Data for review →
========

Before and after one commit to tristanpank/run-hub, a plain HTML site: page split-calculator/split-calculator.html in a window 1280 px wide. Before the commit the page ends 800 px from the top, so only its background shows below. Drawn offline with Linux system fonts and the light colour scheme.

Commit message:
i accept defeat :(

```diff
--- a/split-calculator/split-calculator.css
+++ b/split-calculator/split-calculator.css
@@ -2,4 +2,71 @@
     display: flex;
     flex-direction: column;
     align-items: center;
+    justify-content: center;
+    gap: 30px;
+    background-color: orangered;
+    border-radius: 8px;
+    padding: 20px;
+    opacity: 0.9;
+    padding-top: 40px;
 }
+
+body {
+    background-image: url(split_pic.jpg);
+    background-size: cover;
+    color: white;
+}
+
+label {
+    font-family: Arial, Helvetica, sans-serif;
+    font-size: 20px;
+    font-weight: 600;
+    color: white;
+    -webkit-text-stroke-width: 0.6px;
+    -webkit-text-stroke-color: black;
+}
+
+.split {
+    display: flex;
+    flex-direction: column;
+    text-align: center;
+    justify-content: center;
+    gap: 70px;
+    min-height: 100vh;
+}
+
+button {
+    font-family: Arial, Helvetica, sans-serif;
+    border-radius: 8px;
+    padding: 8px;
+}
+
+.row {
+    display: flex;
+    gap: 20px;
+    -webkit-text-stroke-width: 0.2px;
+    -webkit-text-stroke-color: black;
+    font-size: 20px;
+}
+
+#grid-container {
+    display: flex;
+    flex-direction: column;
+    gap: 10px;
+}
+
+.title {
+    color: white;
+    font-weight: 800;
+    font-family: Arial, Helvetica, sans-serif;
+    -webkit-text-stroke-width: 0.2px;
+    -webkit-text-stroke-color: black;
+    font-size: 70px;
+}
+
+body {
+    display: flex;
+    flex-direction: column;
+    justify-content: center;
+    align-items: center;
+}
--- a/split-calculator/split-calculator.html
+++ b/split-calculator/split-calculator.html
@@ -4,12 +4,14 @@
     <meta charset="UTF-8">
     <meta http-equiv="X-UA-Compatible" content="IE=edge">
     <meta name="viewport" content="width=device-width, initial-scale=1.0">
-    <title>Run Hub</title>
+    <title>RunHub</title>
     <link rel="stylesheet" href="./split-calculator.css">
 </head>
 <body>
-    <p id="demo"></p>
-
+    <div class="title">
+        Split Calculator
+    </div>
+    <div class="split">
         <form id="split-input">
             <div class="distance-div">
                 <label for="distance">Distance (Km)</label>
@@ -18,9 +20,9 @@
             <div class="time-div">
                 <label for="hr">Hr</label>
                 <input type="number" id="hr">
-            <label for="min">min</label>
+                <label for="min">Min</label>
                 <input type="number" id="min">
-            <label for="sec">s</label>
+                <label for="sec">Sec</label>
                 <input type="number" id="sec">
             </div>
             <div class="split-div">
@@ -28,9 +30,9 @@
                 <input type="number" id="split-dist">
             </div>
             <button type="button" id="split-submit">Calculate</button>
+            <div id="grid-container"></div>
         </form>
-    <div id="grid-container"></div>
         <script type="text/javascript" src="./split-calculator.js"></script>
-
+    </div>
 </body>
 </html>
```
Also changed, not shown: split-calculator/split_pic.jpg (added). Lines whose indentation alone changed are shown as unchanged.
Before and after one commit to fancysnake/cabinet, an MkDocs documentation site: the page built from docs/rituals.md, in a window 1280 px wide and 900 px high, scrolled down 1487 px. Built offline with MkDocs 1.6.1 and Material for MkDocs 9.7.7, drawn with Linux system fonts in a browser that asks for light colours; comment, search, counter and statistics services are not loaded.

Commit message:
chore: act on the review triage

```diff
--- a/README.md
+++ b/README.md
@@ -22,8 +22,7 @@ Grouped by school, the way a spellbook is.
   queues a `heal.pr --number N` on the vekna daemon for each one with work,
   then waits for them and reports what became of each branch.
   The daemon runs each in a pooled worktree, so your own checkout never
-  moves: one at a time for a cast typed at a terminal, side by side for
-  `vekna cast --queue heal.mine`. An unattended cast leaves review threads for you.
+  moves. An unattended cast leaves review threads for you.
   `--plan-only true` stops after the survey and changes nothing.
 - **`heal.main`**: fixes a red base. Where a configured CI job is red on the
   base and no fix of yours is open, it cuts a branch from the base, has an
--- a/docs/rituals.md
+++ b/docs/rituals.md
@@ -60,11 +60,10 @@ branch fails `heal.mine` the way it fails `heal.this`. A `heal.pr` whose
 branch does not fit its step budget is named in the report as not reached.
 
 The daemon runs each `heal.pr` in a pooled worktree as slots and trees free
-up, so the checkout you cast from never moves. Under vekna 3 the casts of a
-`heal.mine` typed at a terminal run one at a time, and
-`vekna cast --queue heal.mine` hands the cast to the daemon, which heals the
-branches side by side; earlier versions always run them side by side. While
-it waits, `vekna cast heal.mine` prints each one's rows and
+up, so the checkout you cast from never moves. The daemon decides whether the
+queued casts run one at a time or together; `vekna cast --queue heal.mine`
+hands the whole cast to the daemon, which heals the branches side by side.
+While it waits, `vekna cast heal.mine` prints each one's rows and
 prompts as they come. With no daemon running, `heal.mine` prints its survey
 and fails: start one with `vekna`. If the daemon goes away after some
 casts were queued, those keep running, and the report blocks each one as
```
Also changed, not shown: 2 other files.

========

Aim of the exercise →
Note every line in the material with "html" and copy it.

Answer section →
Before and after one commit to tristanpank/run-hub, a plain HTML site: page split-calculator/split-calculator.html in a window 1280 px wide. Before the commit the page ends 800 px from the top, so only its background shows below. Drawn offline with Linux system fonts and the light colour scheme.
--- a/split-calculator/split-calculator.html
+++ b/split-calculator/split-calculator.html
 </html>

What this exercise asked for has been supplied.